Get top class preparation for competitive exams right from your home: get questions, notes, tests, video lectures and more- for all subjects of your exam.

Examrace Books on Mapping, GIS, and Remote Sensing prepares you throughly for a wide range of practical applications.

Ground Truth and Classification Accuracy Assessment

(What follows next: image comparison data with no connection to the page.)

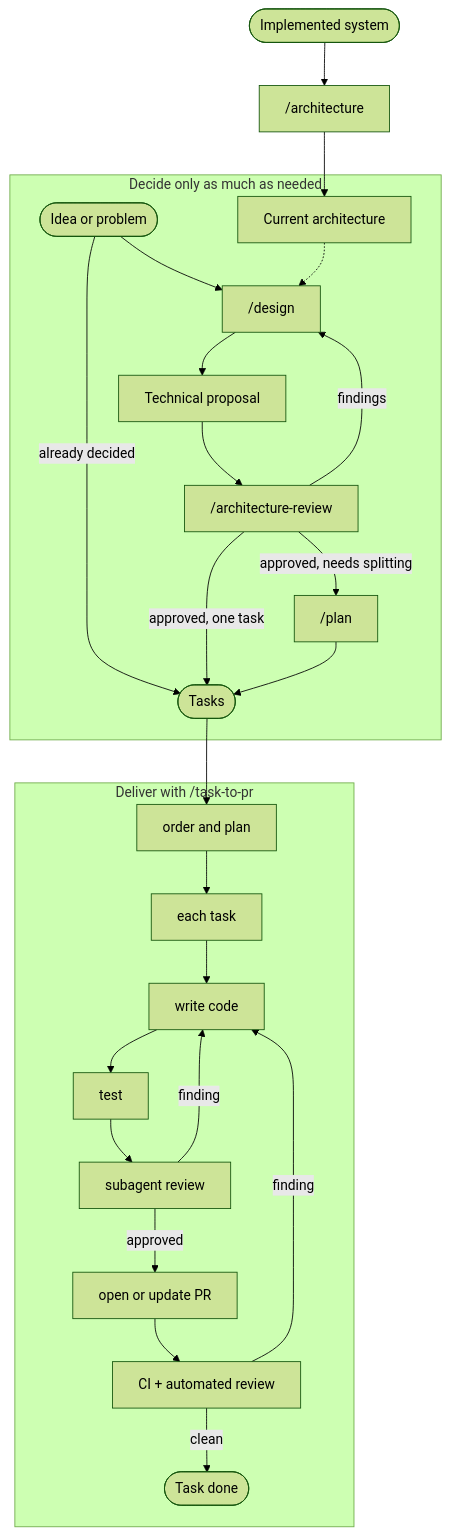
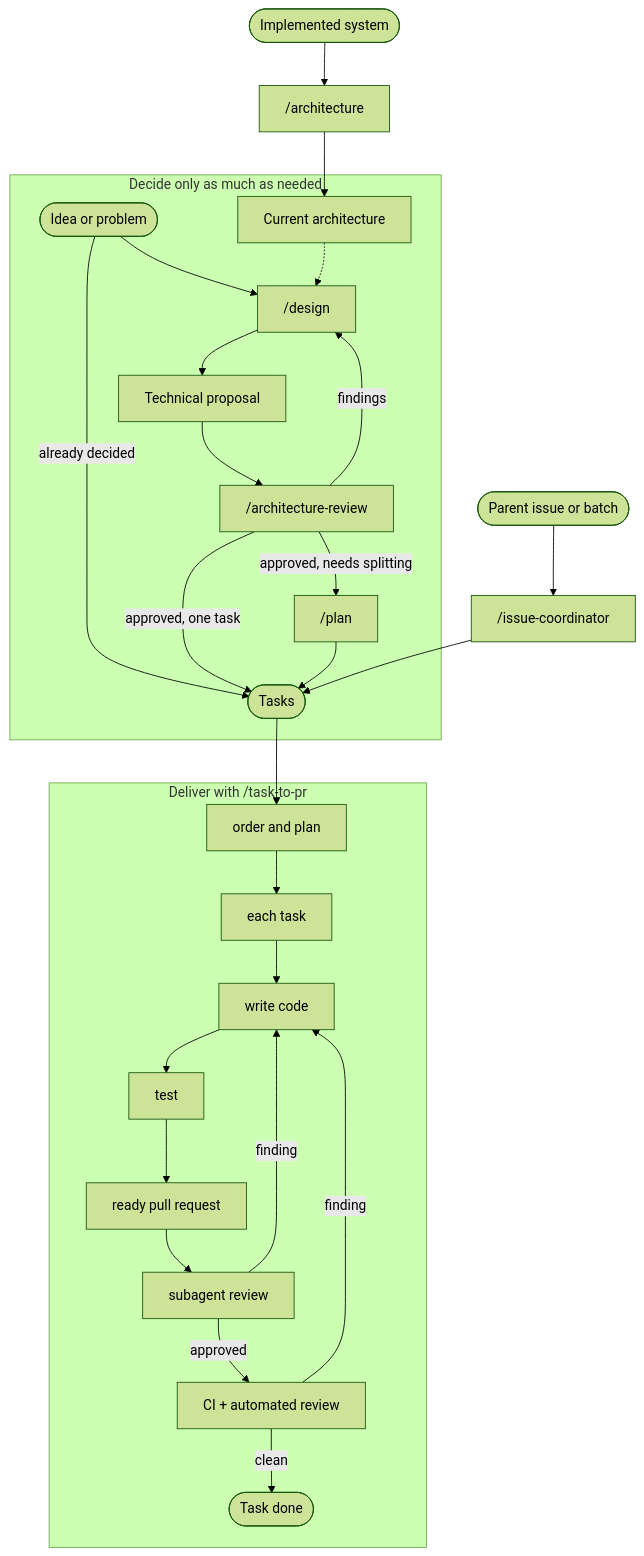
The diagram in README.md (owainlewis/blueprint), drawn with Mermaid (forest theme) before and after one commit. The commit also changed other lines of this file and 7 other files, not shown here.

Commit message:
feat(skills): add issue coordinator workflow (#62)

````diff
--- a/README.md
+++ b/README.md
@@ -31,23 +32,25 @@
 ```mermaid
 flowchart TB
     Existing([Implemented system]) --> Architecture["/architecture"]
     Architecture --> Current["Current architecture"]
 
     subgraph Decide["Decide only as much as needed"]
         Idea([Idea or problem]) --> Design["/design"]
         Idea -->|already decided| Tasks([Tasks])
         Current -.-> Design
         Design --> Proposal["Technical proposal"] --> ArchitectureReview["/architecture-review"]
         ArchitectureReview -->|findings| Design
         ArchitectureReview -->|approved, one task| Tasks
         ArchitectureReview -->|approved, needs splitting| Plan["/plan"] --> Tasks
     end
 
     subgraph Deliver["Deliver with /task-to-pr"]
-        Tasks --> Order["order and plan"] --> Task["each task"] --> Code["write code"] --> Test["test"] --> Review["subagent review"]
+        Tasks --> Order["order and plan"] --> Task["each task"] --> Code["write code"] --> Test["test"] --> PR["ready pull request"] --> Review["subagent review"]
         Review -->|finding| Code
-        Review -->|approved| PR["open or update PR"] --> Automated["CI + automated review"]
+        Review -->|approved| Automated["CI + automated review"]
         Automated -->|finding| Code
         Automated -->|clean| Done([Task done])
     end
+
+    Batch([Parent issue or batch]) --> Coordinator["/issue-coordinator"] --> Tasks
 ```
````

  • Ground truth or field survey is done in order to observe and collect information about the actual condition on the ground at a test site and determine the relationship between remotely sensed data and the object to be observed. It is recommended to have a ground truth at the same time of data acquisition, or at least within the time that the environmental condition does not change.
  • Classification accuracy assessment is a general term for comparing the classification to geographical data that are assumed to be true to determine the accuracy of the classification process. Usually, the assumed true data are derived from ground truth. It is usually not practical to ground truth or otherwise test every pixel of a classified image. Therefore, a set of reference pixels is usually used.
  • Reference pixels are points on the classified image for which actual data are (will be) known. The reference pixel is randomly select (Congalton, 1991) .

Evaluating the Accuracy of a Classification

The basic idea is to compare the predicted classification (supervised or unsupervised) of each pixel with the actual classification as discovered by ground truth. A good review of methods is given by (Congalton, 1991) . Four kinds of accuracy information:

  1. Nature of the errors: what kinds of information are confused?
  2. The frequency of the errors: how often do they occur?
  3. The magnitude of errors: how bad are they? E. g. , confusing old-growth with second, growth forest is not as ‘bad’ an error as confusing water with forest.
  4. Source of errors: why did the error occur?

The Confusion Matrix: Determining the Errors in Classification

The analyst selects a sample of pixels and then visits the sites (or vice-versa) , and builds a confusion matrix: (IDRISI module CONFUSE) . This is used to determine the nature and frequency of errors.

ENVIConfusionMatrix:: ConfusionMatrix
  • Columns = ground Data (assumed ‘correct’ )
  • Rows = map data (classified by the automatic procedure)
  • Cells of the matrix = count of the number of observations for each (ground, map) combination
  • Diagonal elements = agreement between ground and map; ideal is a matrix with all zero off-diagonals
  • Errors of omission (map producer՚s accuracy) = incorrect in column/total in the column, Measures how well the map maker was able to represent the ground features.
  • Errors of commission (map user՚s accuracy) = incorrect in row/total in row. Measures how likely the map user is to encounter correct information while using the map.
  • Overall map accuracy = total on diagonal/grand total
  • A statistical test of the classification accuracy for the whole map or individual cells is possible using the Kappa index of agreement.
Accuracy Metrics

Developed by: